Welcome to the next post in the Old Design Series. My assignment for this project was to make the building look like a jungle. As Jungle as possible. Fun stuff. Very fun stuff, actually. To see a couple of panoramas of the stage and lobby, click here. Today, we take a look back at what happens when you try to mimic something without proper starting materials, and everything goes horribly wrong from there.

Okay. I admit, the illustrations shouldn't have been given a second look, but it matched with the rest of our stuff. Come on, it came on the VBS CD. . . so, yup, I used it.

Basically, here is the skinny. I saw a coloring/texturing technique that I really liked. The Thompson Brothers have done it on a couple of their recent pieces, and I thought, "Hey, we can spend hours painting huge murals, or I can color this guy and print it out on a bunch 11x17s. Then just cut and tape. No problem. Here is the style that I was going for. Now, here are the illustrations (Photo Group & Canoe Trip) I had to work with. Nice, huh. Things aren't starting out well.

I grabbed textures from the best free texture source on the net--Mayang's Textures. And went to work. I popped all my textures and my illustrations into Photoshop and started to color. I listed the process for any designers who would like to the end of the article.

Here is the result. There is nothing like stretching what you've got to make it work to save time and money. Hah.

The Canoe Trip
Using to the best advantage some big leaves, patterned cloth, rock textures, and watery bubbles, this piece somehow ended up with a psychedelically billed toucan sitting in a tree above a neon orange animal. Notice how I grabbed the color from the tiger like animal to color our friend, Mr. Goldfish.

The Photo Group
Borrowing from the file name that the creators left me on the CD of artwork, I dub this piece, The Photo Group. Aptly named, because as you can see two characters getting their picture taken by a woman in some sort of a robe coverall suit. Unbeknownst to all the humans in the picture, that is a dangerous cheetah and poisonous viper. Nothing like teaching our kids to be careful around deadly animals in the Jungle by patting wild felines on the head and smiling. Further, I don't believe that the smock-wearing-picture-taking lady is aware of the monkey's plan to knock her in the cabosh with that coconut of justice. You never know what will happen in the jungle, folks.

Don't miss the photo of this poster in action, completing our jungle lobby. So cool.

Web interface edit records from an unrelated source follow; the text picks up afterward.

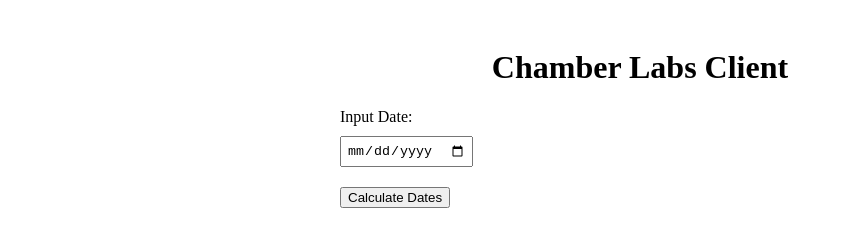
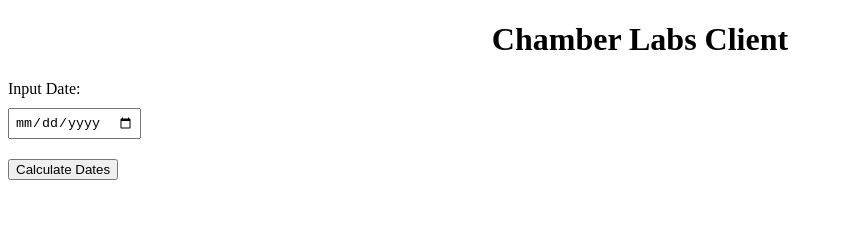
Before and after one commit to shokuniyuki/LabsDateFinder, a plain HTML site: page index.html in a window 1280 px wide. Shown: the whole page, without its empty margins (0-843 px from the left). Drawn offline with Linux system fonts and the light colour scheme.

Commit message:
Update index.html

```diff
--- a/index.html
+++ b/index.html
@@ -5,7 +5,7 @@
 	<link rel="stylesheet" type="text/css" href="style.css">
 </head>
 <body>
-	<div class="container">
+	<div class="box">
 		<h1>Chamber Labs Client</h1>
 		<label for="inputDate">Input Date:</label>
 		<input type="date" id="inputDate">
```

The Process
1. Found the textures that would work with my image. I looked at what needed textures, and I started hunting for stuff that would work.

2. Dragged the textures onto my open illustrations in photoshop. Thus creating separate layers for each different texture.

3. I put the illustration layer on top with multiply turned on.

4. I popped a brown paper bag texture across the whole back.

5. After I had the textures in general position, I started chopping. I did this by selecting with a magic wand the area in the illustration layer that I wanted to isolate, then selecting the inverse, and hitting delete. To get the colors the way I wanted, I would select that isolated area again, create a new layer and fill with a color.

6. I kept isolating with the magic wand, deleting and coloring till I got the finished product.

7. Every once in a while, one of the areas ran into another. I grabbed my paintbrush tool, and zoomed in. I hunted for the gap that was causing the problem and closed it up with the paintbrush. Then I selected what I wanted and continued isolating, deleting and coloring.

8. Fine.

Posted by jonkopp at 01:28 PM | Comments (3) | TrackBack

March 01, 2006

Ahh Ambiguity.

Found this quote while looking at some area church websites...

"Here you can keep on changing your religious beliefs without having to change churches."



Posted by jonkopp at 03:13 PM | Comments (3) | TrackBack

- we've got pageloads -